The land of peace!
Bahrain has been one of the Gulf's most important commercial crossroads for over 4,000 years. The word Bahrain means 'two seas' in Arabic, indicating how the country's geographic position as a collection of islands has been important throughout its history. As the land of the ancient Dilmun civilization, Bahrain has long been a trading center linking east and west. The country has benefited from its position at the center of the Gulf's trade routes and rich pearl diving industry. By the mid-19th century, the country was the Gulf's pre-eminent trade hub, emerging as a modern state. Merchants from countries across the Gulf and beyond established themselves on the islands. Bahrain was the first Gulf state to discover oil, in 1932, and in the past 40 years has led the regional transition to a modern economy. Subsequently, as the first Gulf state to move away from dependence on oil, we have become the region's most diversified economy. In particular, our country has become the region's leading financial center since the 1980s. Since then manufacturing, logistics, communications, professional services and real estate have also become important sectors. Throughout this period, we have taken great care to build up the skills and talents of the Bahraini people. In 2002, Bahrain became a constitutional monarchy, and a democratically elected parliament was established. This marked the beginning of a period of on-going reform. The country also has an established legal framework and a respected regulatory system.
With a multi-cultural, multi-ethnic and multi-denominational society, along with a low cost of living, excellent education facilities offering curricula from around the world and high-quality healthcare, Bahrain is an attractive destination for expat families. The kingdom provides a holiday destination on your doorstep boasting an archipelago of 33 islands, a cosmopolitan capital city, an attractive liberal lifestyle and a rich history and culture: from historic monuments such as the Al Khamis Mosque, dating back to 692 A.D. to one of the most modern Formula One race-tracks in the world at the Bahrain International Circuit. By sea, you can sail, dolphin watch, fish, scuba dive or kite surf. On land, there are gyms, horse riding stables and sports clubs, including rugby, tennis, soccer, cricket and basketball. Furthermore, our Royal Golf Club, designed by international champion Colin Montgomery, is a particular attraction. In sport, our facilities are world-class. We are the home of Formula One in the Gulf, becoming the first Middle Eastern country to host a Grand Prix in 2004, and hosting the season's opening race in 2010.
Bahrain is a collection of 33 islands located off the coast of Saudi Arabia. The 25km King Fahd Causeway provides a direct road link between the two countries. In five years' time, a causeway will also link Bahrain with Qatar, to the southeast. At 45km, the 'Friendship Causeway' will be the world's longest land bridge. Most of the population lives in Manama, the capital, which is located on the northern tip of Bahrain island, itself the largest of the 33 islands. During the summer months, stretching from April to October, afternoon temperatures average around 37-40°C. In winter, temperatures range between 10°C and 20°C.

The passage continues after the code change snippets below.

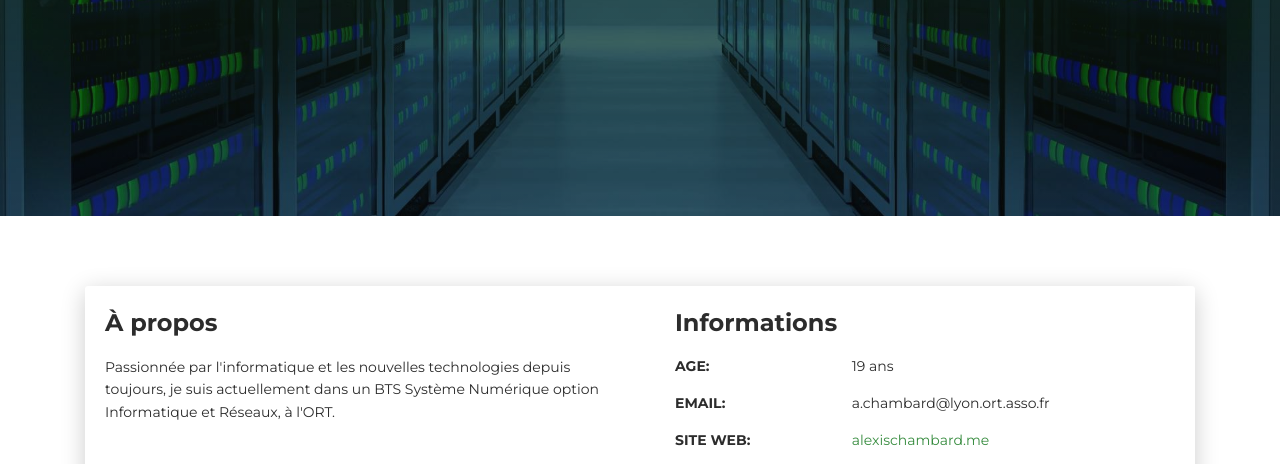
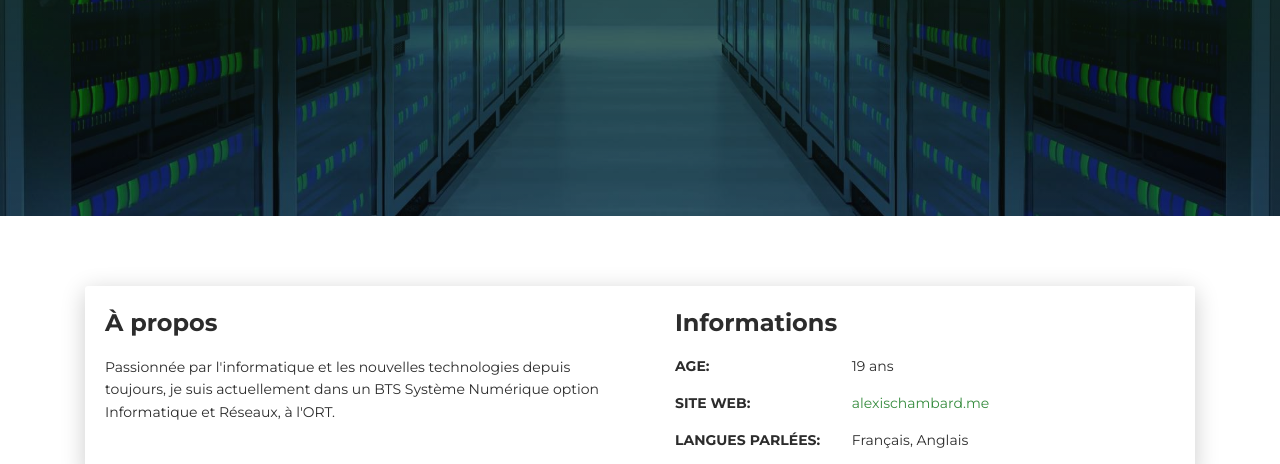
Before and after one commit to Boxouuu/boxouuu.github.io, a plain HTML site: page index.html in a window 1280 px wide. Shown: the part 334-798 px from the top of the page. Drawn offline with Linux system fonts and the light colour scheme.

Commit message:
remove mail

```diff
--- a/index.html
+++ b/index.html
@@ -68,10 +68,6 @@
                     <div class="row">
                       <div class="col-sm-4"><strong class="text-uppercase">Age:</strong></div>
                       <div class="col-sm-8">19 ans</div>
-                    </div>
-                    <div class="row mt-3">
-                      <div class="col-sm-4"><strong class="text-uppercase">Email:</strong></div>
-                      <div class="col-sm-8">a.chambard@lyon.ort.asso.fr</div>
                     </div>
                     <div class="row mt-3">
                       <div class="col-sm-4"><strong class="text-uppercase">Site Web:</strong></div>
@@ -343,8 +339,6 @@
                             <div class="card-body">
                               <p class="mb-0"><strong>Adresse</strong></p>
                               <p class="pb-2">Lyon, France</p>
-                              <p class="mb-0"><strong>Email</strong></p>
-                              <p>a.chambard@lyon.ort.asso.fr</p>
                             </div>
                           </div>
                         </div>
```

Local people in the Gulf are traditionally welcoming to visitors and outsiders. Coffee is a very important part of any visit, poured from a highly decorated pot into a small cup. Manners are formal and polite, with people indulging in small talk before other conversations begin. Sports enjoy great popularity. Some families still practice the traditional sports of falconry, horse racing and camel racing. Boating activities are popular, as are modern sports such as basketball and football.